REQUIRED ACTION =>
Among the lines of the data below, count those that hold the word "root". Answer with the number alone.

═════ THE DATA ═════

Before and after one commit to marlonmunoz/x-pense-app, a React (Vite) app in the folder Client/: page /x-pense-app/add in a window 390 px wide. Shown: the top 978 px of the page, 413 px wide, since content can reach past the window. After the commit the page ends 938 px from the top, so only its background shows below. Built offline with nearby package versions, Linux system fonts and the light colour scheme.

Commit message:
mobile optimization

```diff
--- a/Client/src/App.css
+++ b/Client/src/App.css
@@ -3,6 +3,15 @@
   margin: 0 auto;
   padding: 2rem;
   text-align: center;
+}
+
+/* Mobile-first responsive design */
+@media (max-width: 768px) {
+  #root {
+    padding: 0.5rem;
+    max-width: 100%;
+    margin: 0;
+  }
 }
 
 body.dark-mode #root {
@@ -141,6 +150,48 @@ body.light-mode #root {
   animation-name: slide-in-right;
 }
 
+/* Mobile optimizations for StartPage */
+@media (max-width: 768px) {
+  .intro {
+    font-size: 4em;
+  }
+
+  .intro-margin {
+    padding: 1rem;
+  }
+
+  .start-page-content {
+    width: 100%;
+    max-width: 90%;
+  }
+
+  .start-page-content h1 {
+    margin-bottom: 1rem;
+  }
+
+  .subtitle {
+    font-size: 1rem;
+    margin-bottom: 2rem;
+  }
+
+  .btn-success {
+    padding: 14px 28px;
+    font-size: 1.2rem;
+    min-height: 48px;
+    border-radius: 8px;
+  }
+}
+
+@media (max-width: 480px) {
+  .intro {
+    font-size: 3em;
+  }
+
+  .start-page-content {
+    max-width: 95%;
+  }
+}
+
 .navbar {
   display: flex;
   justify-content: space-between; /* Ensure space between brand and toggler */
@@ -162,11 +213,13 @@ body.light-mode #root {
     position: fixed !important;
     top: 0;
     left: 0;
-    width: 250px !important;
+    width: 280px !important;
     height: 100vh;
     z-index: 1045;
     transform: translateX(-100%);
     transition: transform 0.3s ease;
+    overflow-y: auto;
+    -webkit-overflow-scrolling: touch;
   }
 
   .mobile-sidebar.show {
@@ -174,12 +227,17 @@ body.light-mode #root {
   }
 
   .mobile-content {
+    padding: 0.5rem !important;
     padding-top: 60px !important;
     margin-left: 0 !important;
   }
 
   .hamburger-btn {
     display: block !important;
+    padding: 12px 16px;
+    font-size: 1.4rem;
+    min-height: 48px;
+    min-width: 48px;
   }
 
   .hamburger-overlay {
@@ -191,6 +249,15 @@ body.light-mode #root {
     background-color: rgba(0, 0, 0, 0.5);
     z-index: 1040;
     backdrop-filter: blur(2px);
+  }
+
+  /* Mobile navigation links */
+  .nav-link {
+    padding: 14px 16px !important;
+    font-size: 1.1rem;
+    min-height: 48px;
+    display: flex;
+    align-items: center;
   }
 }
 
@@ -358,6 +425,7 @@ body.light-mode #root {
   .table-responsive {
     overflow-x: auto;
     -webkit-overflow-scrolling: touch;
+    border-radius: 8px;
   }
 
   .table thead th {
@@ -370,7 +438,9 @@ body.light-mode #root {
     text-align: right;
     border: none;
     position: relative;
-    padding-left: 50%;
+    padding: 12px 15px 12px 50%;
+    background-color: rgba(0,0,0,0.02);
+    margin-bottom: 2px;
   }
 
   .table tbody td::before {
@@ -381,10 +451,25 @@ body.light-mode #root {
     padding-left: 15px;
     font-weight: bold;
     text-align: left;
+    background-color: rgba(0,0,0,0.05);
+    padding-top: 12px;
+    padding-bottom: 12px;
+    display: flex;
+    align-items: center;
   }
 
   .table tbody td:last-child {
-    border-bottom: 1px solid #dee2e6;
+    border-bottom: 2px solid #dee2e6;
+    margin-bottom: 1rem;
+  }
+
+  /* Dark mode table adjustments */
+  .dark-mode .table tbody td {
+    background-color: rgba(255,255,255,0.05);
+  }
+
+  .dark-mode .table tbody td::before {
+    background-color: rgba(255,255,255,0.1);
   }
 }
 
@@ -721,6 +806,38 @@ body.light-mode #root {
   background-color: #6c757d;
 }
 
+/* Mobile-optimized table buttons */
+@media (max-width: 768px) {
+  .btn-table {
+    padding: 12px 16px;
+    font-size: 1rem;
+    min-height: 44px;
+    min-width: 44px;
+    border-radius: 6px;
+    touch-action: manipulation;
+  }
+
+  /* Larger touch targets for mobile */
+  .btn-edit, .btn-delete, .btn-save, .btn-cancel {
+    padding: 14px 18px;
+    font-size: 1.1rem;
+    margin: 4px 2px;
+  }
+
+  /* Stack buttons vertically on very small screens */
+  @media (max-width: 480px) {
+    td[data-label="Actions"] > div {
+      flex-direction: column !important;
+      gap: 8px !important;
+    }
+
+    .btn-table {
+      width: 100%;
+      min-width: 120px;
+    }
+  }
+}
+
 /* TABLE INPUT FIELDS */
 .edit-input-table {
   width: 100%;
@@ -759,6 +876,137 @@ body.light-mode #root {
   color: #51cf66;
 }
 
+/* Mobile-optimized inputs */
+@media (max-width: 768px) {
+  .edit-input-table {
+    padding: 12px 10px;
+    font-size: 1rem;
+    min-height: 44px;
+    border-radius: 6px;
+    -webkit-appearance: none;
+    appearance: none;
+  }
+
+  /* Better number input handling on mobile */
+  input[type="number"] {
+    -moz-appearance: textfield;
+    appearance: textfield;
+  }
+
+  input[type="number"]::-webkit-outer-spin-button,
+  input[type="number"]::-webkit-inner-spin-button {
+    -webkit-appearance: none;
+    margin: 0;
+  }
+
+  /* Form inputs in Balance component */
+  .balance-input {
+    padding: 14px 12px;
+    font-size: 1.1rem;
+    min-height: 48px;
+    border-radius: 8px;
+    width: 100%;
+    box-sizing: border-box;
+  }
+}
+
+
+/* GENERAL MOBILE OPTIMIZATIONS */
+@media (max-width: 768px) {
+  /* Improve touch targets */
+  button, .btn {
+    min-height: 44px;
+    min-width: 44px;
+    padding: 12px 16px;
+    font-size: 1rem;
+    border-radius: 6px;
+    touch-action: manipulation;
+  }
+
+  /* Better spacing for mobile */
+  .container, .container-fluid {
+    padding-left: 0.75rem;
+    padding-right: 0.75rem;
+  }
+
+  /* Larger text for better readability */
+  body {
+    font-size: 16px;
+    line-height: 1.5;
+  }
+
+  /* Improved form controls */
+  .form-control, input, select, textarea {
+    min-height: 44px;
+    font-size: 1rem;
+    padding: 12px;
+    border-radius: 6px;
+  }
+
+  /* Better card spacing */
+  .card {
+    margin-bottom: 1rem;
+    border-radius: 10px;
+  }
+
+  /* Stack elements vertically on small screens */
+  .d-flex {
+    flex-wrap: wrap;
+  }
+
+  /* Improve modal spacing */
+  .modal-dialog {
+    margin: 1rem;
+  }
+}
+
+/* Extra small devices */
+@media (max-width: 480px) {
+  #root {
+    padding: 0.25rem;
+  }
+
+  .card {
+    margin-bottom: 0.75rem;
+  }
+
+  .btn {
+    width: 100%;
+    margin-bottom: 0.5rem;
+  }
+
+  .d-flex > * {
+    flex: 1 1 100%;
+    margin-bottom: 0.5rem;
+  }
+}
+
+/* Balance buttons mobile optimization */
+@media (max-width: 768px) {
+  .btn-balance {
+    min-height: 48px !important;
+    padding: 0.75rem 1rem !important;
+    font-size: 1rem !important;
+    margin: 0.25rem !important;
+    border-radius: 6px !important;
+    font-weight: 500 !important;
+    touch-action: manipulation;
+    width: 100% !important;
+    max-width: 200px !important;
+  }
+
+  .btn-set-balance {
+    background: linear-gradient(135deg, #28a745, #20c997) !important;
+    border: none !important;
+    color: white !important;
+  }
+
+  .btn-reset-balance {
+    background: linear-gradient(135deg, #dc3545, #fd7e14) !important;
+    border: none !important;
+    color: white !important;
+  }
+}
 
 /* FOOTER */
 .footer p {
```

═════

SOLUTION FOR THIS TASK =>
12